- You can add a dash of 3% (10 volume) hydrogen peroxide to make your glasses sparkle (not essential).
- The vinegar also helps keep pipes clear and odour free.
- You will need to remember to keep your salt compartment topped up. Modern dishwasher powders tend to be all-in-one so you might not have needed to before. Dishwasher, rock, sea or common salts are fine, but do not use table or any iodised salt.
In brief: 50/50 lemon juice & vinegar in soap tray. 2 tsp bicarb sprinkled over dishes
- Pour half a cup of bicarb and half a cup of salt down the drain. Follow with a kettle of hot water.
- Or, pour half a cup of bicarb down the drain, followed by half a cup of vinegar. (It will foam up.) After fifteen minutes wash clear with hot water.
- Do NOT use vinegar after trying a commercial drain cleaner – the reaction can cause dangerous fumes.
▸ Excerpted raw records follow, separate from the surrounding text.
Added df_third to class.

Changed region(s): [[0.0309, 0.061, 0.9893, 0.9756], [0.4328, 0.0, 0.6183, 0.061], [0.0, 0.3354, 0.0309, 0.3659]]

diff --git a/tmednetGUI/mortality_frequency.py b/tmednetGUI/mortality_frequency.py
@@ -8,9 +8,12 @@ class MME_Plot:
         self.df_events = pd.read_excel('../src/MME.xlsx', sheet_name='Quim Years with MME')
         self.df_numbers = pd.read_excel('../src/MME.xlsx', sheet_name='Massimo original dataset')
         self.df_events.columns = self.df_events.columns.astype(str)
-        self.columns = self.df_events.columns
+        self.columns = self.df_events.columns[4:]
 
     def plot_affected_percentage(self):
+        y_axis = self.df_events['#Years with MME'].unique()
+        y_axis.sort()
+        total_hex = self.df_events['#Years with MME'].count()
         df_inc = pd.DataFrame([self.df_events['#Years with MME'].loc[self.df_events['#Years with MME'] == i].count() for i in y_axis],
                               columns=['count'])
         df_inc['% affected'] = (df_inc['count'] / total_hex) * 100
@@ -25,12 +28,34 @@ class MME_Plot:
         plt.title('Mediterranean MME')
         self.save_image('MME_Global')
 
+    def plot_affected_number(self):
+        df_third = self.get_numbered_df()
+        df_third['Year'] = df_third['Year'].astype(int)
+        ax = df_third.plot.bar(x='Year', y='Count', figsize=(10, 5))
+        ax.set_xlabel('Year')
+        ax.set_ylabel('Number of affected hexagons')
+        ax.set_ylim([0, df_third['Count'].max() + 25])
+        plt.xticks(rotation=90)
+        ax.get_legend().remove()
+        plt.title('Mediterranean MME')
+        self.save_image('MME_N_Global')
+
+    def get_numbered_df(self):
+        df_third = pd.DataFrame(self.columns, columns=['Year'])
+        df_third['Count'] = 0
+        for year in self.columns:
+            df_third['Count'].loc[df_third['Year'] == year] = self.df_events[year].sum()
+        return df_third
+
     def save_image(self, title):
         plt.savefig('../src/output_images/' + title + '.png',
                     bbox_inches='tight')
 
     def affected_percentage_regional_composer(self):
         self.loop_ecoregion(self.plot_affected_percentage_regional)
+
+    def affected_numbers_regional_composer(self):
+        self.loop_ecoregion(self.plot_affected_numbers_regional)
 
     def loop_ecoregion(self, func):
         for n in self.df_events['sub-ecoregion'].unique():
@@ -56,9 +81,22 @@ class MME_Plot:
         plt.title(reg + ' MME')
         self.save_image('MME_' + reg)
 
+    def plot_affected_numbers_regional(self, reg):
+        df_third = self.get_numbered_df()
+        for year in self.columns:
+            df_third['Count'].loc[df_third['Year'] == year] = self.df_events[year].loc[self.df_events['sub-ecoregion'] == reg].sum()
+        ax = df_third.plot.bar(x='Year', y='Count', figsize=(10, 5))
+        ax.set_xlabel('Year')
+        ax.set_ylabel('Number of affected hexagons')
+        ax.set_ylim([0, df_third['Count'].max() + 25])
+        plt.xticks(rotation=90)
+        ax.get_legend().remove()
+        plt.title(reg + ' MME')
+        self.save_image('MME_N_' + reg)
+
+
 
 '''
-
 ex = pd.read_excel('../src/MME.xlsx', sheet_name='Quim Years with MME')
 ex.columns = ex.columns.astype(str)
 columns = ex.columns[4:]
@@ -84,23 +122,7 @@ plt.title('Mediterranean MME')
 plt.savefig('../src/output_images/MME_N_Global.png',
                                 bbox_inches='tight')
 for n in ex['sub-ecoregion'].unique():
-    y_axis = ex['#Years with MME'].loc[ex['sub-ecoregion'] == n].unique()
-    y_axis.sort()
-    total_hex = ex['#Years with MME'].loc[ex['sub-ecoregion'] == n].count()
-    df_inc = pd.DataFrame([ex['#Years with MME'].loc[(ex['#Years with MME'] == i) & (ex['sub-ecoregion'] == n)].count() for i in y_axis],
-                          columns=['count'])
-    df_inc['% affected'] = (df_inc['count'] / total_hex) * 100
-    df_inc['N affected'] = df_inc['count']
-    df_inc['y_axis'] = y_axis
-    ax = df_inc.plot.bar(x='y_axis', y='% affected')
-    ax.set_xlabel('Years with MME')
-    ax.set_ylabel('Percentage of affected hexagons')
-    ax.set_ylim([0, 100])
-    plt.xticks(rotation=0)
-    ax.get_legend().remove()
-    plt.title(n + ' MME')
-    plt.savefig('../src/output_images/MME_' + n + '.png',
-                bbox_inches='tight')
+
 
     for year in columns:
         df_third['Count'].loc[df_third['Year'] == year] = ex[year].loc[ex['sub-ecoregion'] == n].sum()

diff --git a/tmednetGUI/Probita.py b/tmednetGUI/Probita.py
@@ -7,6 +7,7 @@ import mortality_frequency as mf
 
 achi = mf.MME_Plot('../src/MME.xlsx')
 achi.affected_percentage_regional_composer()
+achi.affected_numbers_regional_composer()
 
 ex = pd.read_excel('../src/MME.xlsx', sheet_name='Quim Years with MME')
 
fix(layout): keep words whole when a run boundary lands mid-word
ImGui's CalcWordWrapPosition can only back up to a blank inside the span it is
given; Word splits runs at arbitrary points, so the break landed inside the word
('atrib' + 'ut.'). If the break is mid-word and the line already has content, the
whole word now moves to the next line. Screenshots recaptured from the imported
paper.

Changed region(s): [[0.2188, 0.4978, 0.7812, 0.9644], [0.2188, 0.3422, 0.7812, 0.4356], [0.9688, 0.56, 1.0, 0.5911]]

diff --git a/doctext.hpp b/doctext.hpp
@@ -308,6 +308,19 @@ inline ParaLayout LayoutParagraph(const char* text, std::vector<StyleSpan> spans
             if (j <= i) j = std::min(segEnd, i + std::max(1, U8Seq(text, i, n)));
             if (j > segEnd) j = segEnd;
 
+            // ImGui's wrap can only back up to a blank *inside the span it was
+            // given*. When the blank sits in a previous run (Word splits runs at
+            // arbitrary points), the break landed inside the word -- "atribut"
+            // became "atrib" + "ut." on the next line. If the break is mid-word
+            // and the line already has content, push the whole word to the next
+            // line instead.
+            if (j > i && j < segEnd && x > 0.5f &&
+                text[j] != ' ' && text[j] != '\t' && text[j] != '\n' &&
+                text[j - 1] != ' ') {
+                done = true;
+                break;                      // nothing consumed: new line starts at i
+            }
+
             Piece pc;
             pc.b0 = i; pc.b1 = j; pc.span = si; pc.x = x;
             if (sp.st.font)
- Pour a salt and hot water solution, or vinegar, down drains once a week to keep drains clear and clean.
- To clean your oven, sprinkle a thick layer of bicarb over the bottom of the oven and moisten.
- Spray any other marks with a bicarb and water solution.
- Warm the oven (to about 50°C), then turn off and leave the bicarb to act for several hours.
- You may need to moisten it again (a spray bottle works best.)
- Then wipe away the bicarb and dirt with a damp cloth.
- Soak fruits or veggies in a basin of water with a tablespoon of bicarb (baking soda) for five minutes, then add a tablespoon of vinegar to the water to rinse them.
- Spray fruit or vegetables with vinegar and then with 3% (10 volume) hydrogen peroxide, or vice versa (keep these in separate spray bottles, peroxide in a dark or opaque bottle away from sunlight). Then rinse or wipe clean.
- Or, soak in a basin of cold water with a tablespoon each of salt and lemon juice for five minutes, then rinse.
- Any of these will get rid of pesticide residues and waxy coatings, as well as salmonella and bacteria. They will also freshen up tired veggies.
- For all-purpose cleaners, glass cleaner and floors, see general cleaning.
- Check out the rest of household cleaning for other jobs round the home you can easily and cheaply get done without exposing yourself, others or the environment to harmful chemicals.
- Pamper your body too.